■ TASK TO COMPLETE: From the line below that contains "Before and after one commit to nels2248/mlbfutures, a" to the line that contains "Also changed, not shown: 11", repeat every line exactly, both ends included, and nothing else.

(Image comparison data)
☆ ☆ ☆ ☆ ☆
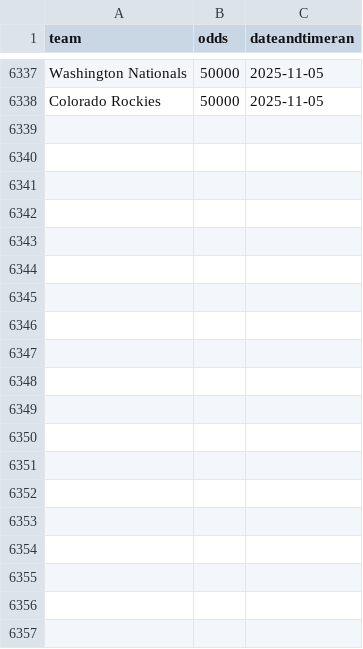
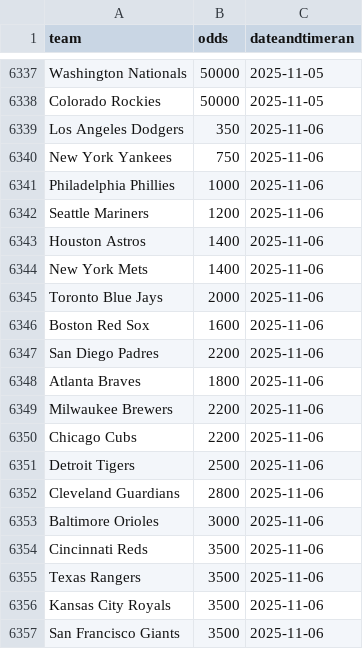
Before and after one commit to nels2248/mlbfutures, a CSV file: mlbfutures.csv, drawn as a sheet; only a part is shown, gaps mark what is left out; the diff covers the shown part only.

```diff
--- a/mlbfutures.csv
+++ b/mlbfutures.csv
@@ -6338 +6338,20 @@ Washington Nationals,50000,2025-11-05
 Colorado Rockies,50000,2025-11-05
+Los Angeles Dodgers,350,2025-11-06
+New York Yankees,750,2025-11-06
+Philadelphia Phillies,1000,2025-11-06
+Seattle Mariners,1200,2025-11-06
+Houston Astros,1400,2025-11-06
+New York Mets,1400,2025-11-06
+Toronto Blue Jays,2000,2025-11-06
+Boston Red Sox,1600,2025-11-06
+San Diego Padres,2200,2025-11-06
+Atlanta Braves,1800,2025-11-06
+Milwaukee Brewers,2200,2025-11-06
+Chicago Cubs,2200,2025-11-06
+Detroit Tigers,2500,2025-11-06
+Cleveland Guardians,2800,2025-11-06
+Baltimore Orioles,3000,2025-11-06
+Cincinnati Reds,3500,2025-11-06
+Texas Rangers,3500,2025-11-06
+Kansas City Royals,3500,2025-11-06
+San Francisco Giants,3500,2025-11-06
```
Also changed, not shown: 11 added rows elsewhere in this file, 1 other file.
☆ ☆ ☆ ☆ ☆
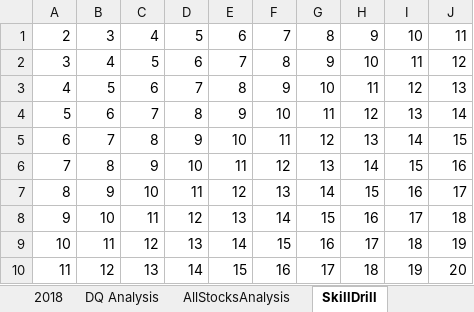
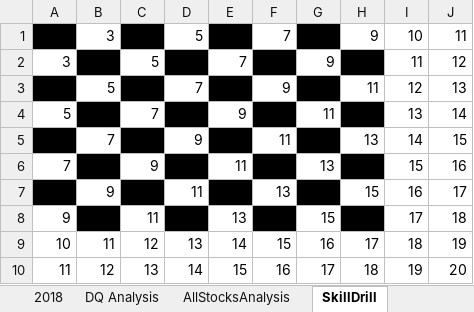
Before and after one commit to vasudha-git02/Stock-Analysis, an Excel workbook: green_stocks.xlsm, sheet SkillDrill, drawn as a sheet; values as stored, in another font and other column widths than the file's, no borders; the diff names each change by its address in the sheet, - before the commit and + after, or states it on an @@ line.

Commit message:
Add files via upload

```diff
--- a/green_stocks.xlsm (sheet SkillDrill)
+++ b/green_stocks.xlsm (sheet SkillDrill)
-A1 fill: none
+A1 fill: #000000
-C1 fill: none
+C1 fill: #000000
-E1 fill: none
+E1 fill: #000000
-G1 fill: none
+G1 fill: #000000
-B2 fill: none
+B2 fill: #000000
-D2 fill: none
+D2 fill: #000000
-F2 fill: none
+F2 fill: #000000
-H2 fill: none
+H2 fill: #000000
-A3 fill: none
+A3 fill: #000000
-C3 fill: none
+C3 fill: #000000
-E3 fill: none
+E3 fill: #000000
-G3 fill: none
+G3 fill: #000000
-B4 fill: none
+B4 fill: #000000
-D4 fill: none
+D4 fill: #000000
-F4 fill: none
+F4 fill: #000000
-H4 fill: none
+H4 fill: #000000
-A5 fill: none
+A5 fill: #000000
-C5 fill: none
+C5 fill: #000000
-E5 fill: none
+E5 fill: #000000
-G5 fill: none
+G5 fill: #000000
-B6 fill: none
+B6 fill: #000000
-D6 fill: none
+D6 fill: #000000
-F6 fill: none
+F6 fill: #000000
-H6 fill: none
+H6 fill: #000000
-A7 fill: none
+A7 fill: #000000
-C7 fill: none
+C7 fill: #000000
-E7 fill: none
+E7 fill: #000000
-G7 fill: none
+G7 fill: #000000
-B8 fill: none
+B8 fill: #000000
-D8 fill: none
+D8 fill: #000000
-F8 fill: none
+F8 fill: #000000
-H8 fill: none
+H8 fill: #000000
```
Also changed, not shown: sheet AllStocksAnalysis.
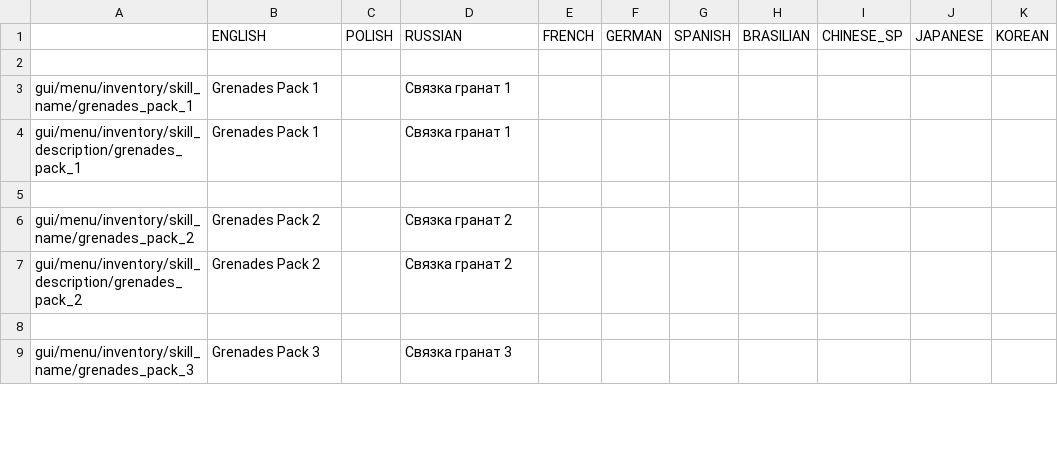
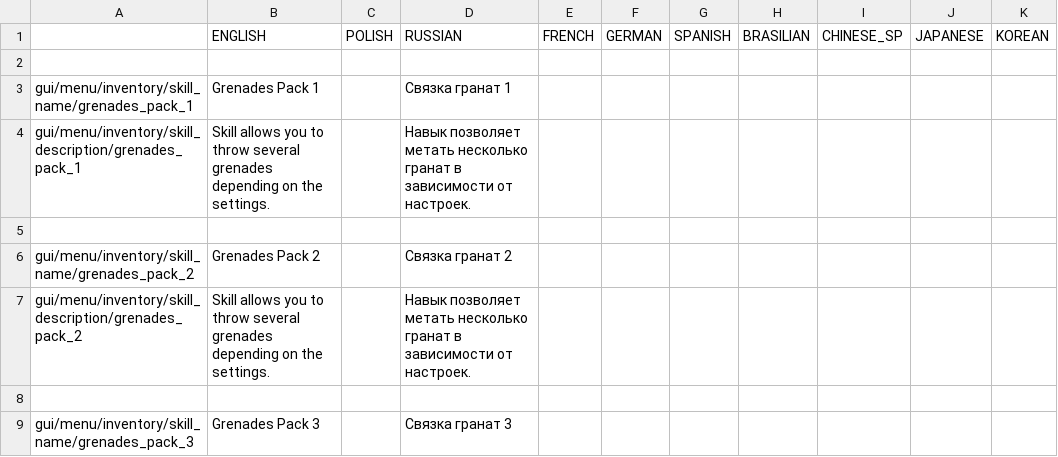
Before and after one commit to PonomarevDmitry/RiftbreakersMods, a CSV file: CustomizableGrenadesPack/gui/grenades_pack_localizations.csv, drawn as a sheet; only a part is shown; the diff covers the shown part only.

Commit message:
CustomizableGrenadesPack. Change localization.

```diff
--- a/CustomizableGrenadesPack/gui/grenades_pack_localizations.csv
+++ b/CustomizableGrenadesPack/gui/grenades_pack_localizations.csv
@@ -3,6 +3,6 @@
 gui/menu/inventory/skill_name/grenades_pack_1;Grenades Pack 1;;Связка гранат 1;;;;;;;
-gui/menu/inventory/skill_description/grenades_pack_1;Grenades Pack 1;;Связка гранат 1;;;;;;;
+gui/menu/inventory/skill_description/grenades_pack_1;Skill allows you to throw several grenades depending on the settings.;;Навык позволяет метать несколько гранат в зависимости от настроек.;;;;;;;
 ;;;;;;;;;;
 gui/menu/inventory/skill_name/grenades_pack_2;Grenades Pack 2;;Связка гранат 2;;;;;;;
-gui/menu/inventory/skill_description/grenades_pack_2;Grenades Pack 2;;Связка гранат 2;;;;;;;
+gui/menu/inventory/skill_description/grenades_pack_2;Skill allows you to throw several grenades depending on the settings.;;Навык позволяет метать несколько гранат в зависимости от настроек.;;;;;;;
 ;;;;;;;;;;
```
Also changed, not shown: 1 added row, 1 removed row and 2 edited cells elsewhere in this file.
☆ ☆ ☆ ☆ ☆
■ RESULT OF THIS EXERCISE:
Before and after one commit to nels2248/mlbfutures, a CSV file: mlbfutures.csv, drawn as a sheet; only a part is shown, gaps mark what is left out; the diff covers the shown part only.

```diff
--- a/mlbfutures.csv
+++ b/mlbfutures.csv
@@ -6338 +6338,20 @@ Washington Nationals,50000,2025-11-05
 Colorado Rockies,50000,2025-11-05
+Los Angeles Dodgers,350,2025-11-06
+New York Yankees,750,2025-11-06
+Philadelphia Phillies,1000,2025-11-06
+Seattle Mariners,1200,2025-11-06
+Houston Astros,1400,2025-11-06
+New York Mets,1400,2025-11-06
+Toronto Blue Jays,2000,2025-11-06
+Boston Red Sox,1600,2025-11-06
+San Diego Padres,2200,2025-11-06
+Atlanta Braves,1800,2025-11-06
+Milwaukee Brewers,2200,2025-11-06
+Chicago Cubs,2200,2025-11-06
+Detroit Tigers,2500,2025-11-06
+Cleveland Guardians,2800,2025-11-06
+Baltimore Orioles,3000,2025-11-06
+Cincinnati Reds,3500,2025-11-06
+Texas Rangers,3500,2025-11-06
+Kansas City Royals,3500,2025-11-06
+San Francisco Giants,3500,2025-11-06
```
Also changed, not shown: 11 added rows elsewhere in this file, 1 other file.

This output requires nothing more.